### Records shown
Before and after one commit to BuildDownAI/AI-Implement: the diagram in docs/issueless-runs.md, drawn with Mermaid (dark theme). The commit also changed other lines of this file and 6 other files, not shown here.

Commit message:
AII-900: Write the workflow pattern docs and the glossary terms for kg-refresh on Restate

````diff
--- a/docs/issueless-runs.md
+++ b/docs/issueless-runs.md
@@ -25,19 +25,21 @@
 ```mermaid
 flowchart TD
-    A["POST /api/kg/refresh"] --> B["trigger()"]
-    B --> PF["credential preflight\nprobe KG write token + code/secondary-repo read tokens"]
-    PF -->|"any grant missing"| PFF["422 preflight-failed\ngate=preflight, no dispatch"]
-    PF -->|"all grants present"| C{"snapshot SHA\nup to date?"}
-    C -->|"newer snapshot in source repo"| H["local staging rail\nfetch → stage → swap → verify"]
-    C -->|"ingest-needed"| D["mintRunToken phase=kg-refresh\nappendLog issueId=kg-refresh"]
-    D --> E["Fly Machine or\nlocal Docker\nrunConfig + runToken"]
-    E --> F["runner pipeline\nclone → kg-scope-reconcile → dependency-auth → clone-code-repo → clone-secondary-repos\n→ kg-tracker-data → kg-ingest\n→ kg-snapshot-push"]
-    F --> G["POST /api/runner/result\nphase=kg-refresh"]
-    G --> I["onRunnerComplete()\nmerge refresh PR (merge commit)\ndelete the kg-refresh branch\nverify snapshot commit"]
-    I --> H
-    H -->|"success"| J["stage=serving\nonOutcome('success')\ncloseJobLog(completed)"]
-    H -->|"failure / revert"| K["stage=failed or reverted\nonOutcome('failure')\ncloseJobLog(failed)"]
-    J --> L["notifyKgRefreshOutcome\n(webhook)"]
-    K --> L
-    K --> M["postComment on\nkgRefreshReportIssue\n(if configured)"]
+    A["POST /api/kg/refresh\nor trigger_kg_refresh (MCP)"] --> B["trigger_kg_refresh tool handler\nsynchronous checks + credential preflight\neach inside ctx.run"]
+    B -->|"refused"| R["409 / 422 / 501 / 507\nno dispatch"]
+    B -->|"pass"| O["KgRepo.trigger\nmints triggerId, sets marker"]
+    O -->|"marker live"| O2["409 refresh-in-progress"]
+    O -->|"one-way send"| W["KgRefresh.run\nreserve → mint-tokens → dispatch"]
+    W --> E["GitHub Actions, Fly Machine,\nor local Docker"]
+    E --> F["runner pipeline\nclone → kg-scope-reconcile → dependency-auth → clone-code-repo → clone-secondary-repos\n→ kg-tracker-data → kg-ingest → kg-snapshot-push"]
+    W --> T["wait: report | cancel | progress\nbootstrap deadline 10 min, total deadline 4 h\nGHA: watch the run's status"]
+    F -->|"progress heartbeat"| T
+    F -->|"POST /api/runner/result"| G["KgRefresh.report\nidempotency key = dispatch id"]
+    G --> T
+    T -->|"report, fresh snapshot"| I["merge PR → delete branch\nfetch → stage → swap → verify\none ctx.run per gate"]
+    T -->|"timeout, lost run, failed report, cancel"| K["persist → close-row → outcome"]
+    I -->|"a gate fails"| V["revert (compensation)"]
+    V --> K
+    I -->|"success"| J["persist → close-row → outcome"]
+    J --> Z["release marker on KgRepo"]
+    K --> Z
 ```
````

### Activity
Go over the listing above and return each line with "success".

### Result
-    H -->|"success"| J["stage=serving\nonOutcome('success')\ncloseJobLog(completed)"]
+    I -->|"success"| J["persist → close-row → outcome"]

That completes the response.